A 2010 inspection by the town found what officials said are numerous structural and safety problems, including an improperly vented furnace that was leaking potentially deadly levels of carbon monoxide into the basement. Officials claim there has been little to no maintenance on the house during the past 20-plus years and it would cost in excess of $40,000 to fix the problems identified in the inspection.
“It suddenly struck home with us that the town can’t continue to look the other way,” Bannister said. “Once it is the town’s property, it is a liability.”
Neighbors also have complained of rats and about how the state of Leighton’s property affects their own property values, and they have pointed out that Blue Hill officials now are responsible for the house.
Leighton disputes the town’s assessment that her house is unsafe to live in and claims she has tried repeatedly to work with selectmen over the years. A different inspector brought in by Leighton found that the house needed just $10,000 in repairs, she said.
For her part, Leighton feels as if she has been vilified by some in the community. She also believes others in town have the wrong impression of her because of her mental health and emotional problems — issues that keep her inside but that “don’t make me crazy or incompetent,” she said.
Leighton fully acknowledges that she cannot pay the $30,000 in back taxes, although she said she is trying to get herself on a more stable footing both financially and socially. She insists she is trying to be better about keeping up with household maintenance, and her supporters have offered to make sure her grass is mowed and trash is removed.
Asked why she wouldn’t rather move to a subsidized apartment where she would no longer need to worry about maintenance and upkeep, Leighton said she believes staying in her own home is the best option because of her disabilities.
“Where I live I have some freedom,” she said. “I can go outside and I can have a garden. I can walk down the road if I choose to. … Living in an apartment is not an ideal situation for me.”
Bannister, meanwhile, had indicated on Tuesday that selectmen would be willing to stop the eviction but only if there was clear movement toward resolving the problem in the immediate future, not months or years from now.

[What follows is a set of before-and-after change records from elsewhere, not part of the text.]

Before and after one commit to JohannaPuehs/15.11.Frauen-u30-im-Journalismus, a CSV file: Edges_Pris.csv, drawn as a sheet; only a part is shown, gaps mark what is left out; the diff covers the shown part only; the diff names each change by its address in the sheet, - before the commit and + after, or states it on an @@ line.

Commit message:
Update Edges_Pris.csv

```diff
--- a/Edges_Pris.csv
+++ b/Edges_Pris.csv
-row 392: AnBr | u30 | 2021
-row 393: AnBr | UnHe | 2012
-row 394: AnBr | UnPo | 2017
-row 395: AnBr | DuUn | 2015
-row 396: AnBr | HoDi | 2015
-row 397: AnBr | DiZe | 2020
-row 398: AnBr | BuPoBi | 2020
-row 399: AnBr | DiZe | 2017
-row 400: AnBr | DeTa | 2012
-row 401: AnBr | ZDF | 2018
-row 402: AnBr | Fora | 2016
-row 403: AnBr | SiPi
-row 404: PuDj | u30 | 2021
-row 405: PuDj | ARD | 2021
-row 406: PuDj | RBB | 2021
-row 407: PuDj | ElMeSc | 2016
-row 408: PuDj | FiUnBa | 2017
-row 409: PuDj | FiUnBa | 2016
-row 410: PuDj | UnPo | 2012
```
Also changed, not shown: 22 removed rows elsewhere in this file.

Schatz said Wednesday night that thanks to hard work by a number of social services agencies, the selectmen felt they were seeing some substantive movement or at least the beginning of progress. Both Schatz and Leighton said there was no timeline established for resolving the issue.
“We are eager to see how all of this plays out,” Schatz said.